** RECORDED DATA follows **

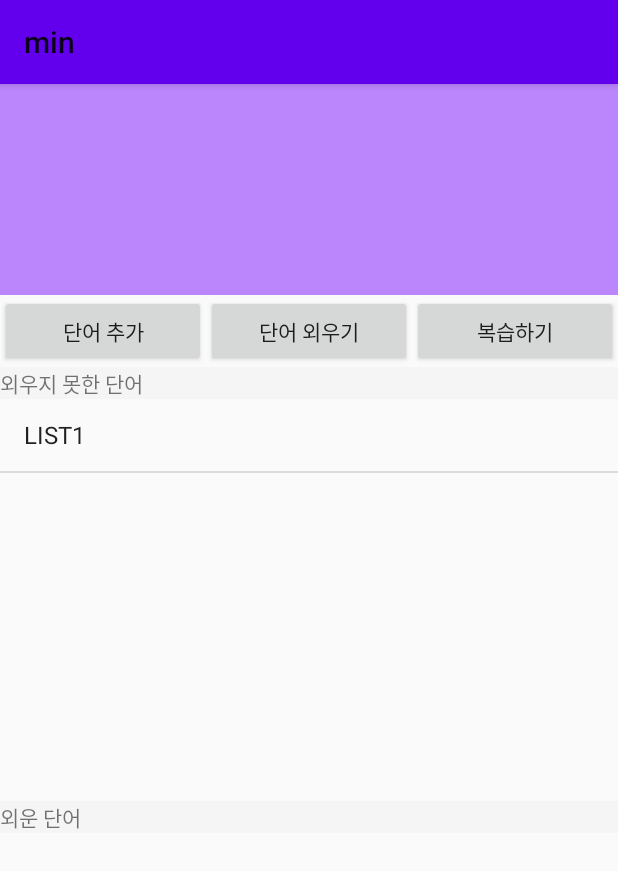
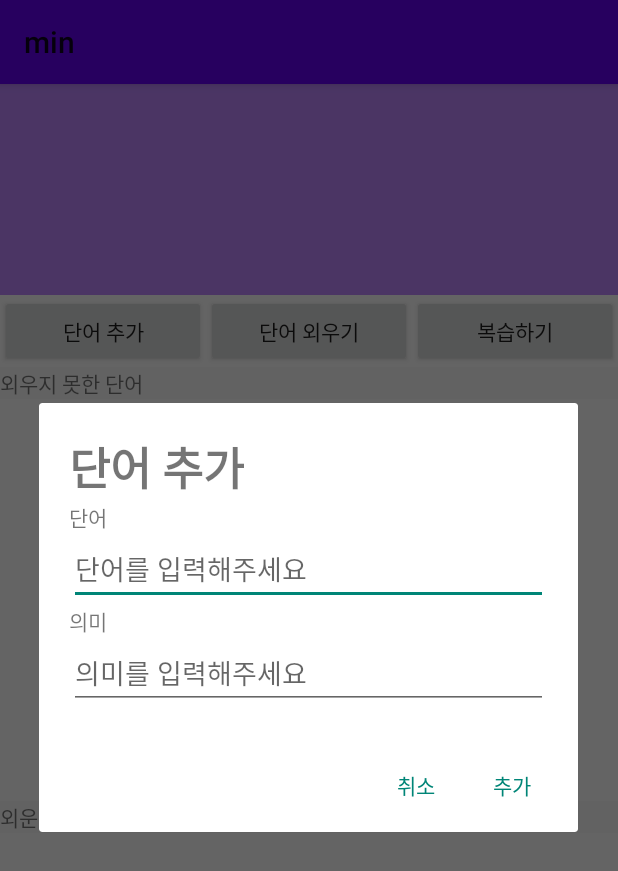
Before and after one commit to Je-0204/min, an Android app: the ClickDictioinary screen opened directly, with no data from a screen before it, after a tap on "단어 추가", on a phone screen of 412 x 824 dp. Shown: the top 871 px of the screen. Run offline under Robolectric (Android 15) with nearby library versions, the phone set to English and light mode, and no system bars.

Commit message:
단어 추가 수정 삭제 완료

```diff
--- a/app/src/main/java/com/example/min/ClickDictioinary.java
+++ b/app/src/main/java/com/example/min/ClickDictioinary.java
@@ -26,6 +26,8 @@ public class ClickDictioinary extends AppCompatActivity {
     ArrayAdapter adapter;
     // listview 생성 및 adapter 지정.
     ListView listview;
+    //단어 뜻 저장하는 리스트, 데이터리스트와 짝꿍
+    ArrayList<String> itemMeanings;
     @Override
     protected void onCreate(Bundle savedInstanceState) {
         super.onCreate(savedInstanceState);
@@ -44,6 +46,7 @@ public class ClickDictioinary extends AppCompatActivity {
         // listview 생성 및 adapter 지정.
         listview = (ListView) findViewById(R.id.listview1) ;
         listview.setAdapter(adapter) ;
+        itemMeanings=new ArrayList<String>();
 
         listview.setOnItemClickListener(new AdapterView.OnItemClickListener() {
             @Override
@@ -54,12 +57,15 @@ public class ClickDictioinary extends AppCompatActivity {
                 AlertDialog.Builder builder=new AlertDialog.Builder(ClickDictioinary.this);
                 View view1=getLayoutInflater().inflate(R.layout.custom_dialog_layout01,null);
                 EditText et1=view1.findViewById(R.id.engWord);
+                et1.setText(items.get(position));
                 EditText et2=view1.findViewById(R.id.engMeaning);
+                et2.setText(itemMeanings.get(position));
                 builder.setPositiveButton("저장", new DialogInterface.OnClickListener() {
                     @Override
                     public void onClick(DialogInterface dialog, int which) {
-                        Toast.makeText(ClickDictioinary.this,et1.getText().toString(),Toast.LENGTH_SHORT).show();
+                        //Toast.makeText(ClickDictioinary.this,et1.getText().toString(),Toast.LENGTH_SHORT).show();
                         items.set(position,et1.getText().toString());
+                        itemMeanings.set(position,et2.getText().toString());
                         dialog.dismiss();
                     }
                 });
@@ -72,18 +78,12 @@ public class ClickDictioinary extends AppCompatActivity {
                 builder.setView(view1);
                 AlertDialog alertDialog=builder.create();
                 alertDialog.show();
-
-
-                /*Intent intent=new Intent();
-                ComponentName componentName=new ComponentName("com.example.min","com.example.min.screen");
-                intent.setComponent(componentName);
-                startActivity(intent);*/
             }
         });
         listview.setOnItemLongClickListener(new AdapterView.OnItemLongClickListener() {
             @Override
             public boolean onItemLongClick(AdapterView<?> parent, View view, int position, long id) {
-                Toast.makeText(getApplicationContext(),"Removed : "+items.get(position),Toast.LENGTH_SHORT).show();
+                //Toast.makeText(getApplicationContext(),"Removed : "+items.get(position),Toast.LENGTH_SHORT).show();
                 AlertDialog.Builder ad=new AlertDialog.Builder(ClickDictioinary.this);
                 ad.setIcon(R.mipmap.ic_launcher);//삭제 이미지
                 ad.setTitle("단어 삭제");
@@ -92,6 +92,7 @@ public class ClickDictioinary extends AppCompatActivity {
                     @Override
                     public void onClick(DialogInterface dialog, int which) {
                         items.remove(position);
+                        itemMeanings.remove(position);
                         listview.setAdapter(adapter);
                         dialog.dismiss();
                     }
@@ -111,13 +112,33 @@ public class ClickDictioinary extends AppCompatActivity {
     }
 
     public void add(View view){
-        int count;
-        count = adapter.getCount();
-        // 아이템 추가.
-        items.add("LIST" + Integer.toString(count + 1));
         // listview 갱신
         listview.setAdapter(adapter);
-        //adapter.notifyDataSetChanged();
+
+        AlertDialog.Builder builder=new AlertDialog.Builder(ClickDictioinary.this);
+        View view1=getLayoutInflater().inflate(R.layout.custom_dialog_layout02,null);//add word custom dialog
+        EditText et1=view1.findViewById(R.id.engWord);
+        EditText et2=view1.findViewById(R.id.engMeaning);
+        builder.setPositiveButton("추가", new DialogInterface.OnClickListener() {
+            @Override
+            public void onClick(DialogInterface dialog, int which) {
+                //Toast.makeText(ClickDictioinary.this,et1.getText().toString(),Toast.LENGTH_SHORT).show();
+                // 아이템 추가.
+                items.add(et1.getText().toString());
+                itemMeanings.add(et2.getText().toString());
+                dialog.dismiss();
+            }
+        });
+        builder.setNegativeButton("취소", new DialogInterface.OnClickListener() {
+            @Override
+            public void onClick(DialogInterface dialog, int which) {
+                dialog.dismiss();
+            }
+        });
+        builder.setView(view1);
+        AlertDialog alertDialog=builder.create();
+        alertDialog.show();
+
     }
     public void memorize(View view){
 
--- /dev/null
+++ b/app/src/main/res/layout/custom_dialog_layout02.xml
@@ -0,0 +1,35 @@
+<?xml version="1.0" encoding="utf-8"?>
+<LinearLayout xmlns:android="http://schemas.android.com/apk/res/android"
+    android:layout_width="match_parent"
+    android:layout_height="match_parent"
+    android:orientation="vertical"
+    android:padding="20dp">
+
+    <TextView
+        android:layout_width="wrap_content"
+        android:layout_height="wrap_content"
+        android:text="단어 추가"
+        android:textStyle="bold"
+        android:textSize="30dp"></TextView>
+
+    <TextView
+        android:layout_width="match_parent"
+        android:layout_height="wrap_content"
+        android:text="단어"></TextView>
+    <EditText
+        android:layout_width="match_parent"
+        android:layout_height="wrap_content"
+        android:hint="단어를 입력해주세요"
+        android:id="@+id/engWord"></EditText>
+
+    <TextView
+        android:layout_width="match_parent"
+        android:layout_height="wrap_content"
+        android:text="의미"></TextView>
+    <EditText
+        android:layout_width="match_parent"
+        android:layout_height="wrap_content"
+        android:hint="의미를 입력해주세요"
+        android:id="@+id/engMeaning"></EditText>
+
+</LinearLayout>
```
Also changed, not shown: app/src/main/res/layout/activity_main.xml (+0 -20 lines).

** End of RECORDED DATA **

■ **WORK TO BE COMPLETED**
Please provide the number of lines in the listing above that contain the word "AppCompatActivity", and nothing further.

■ **ANSWER TO THIS EXERCISE**
6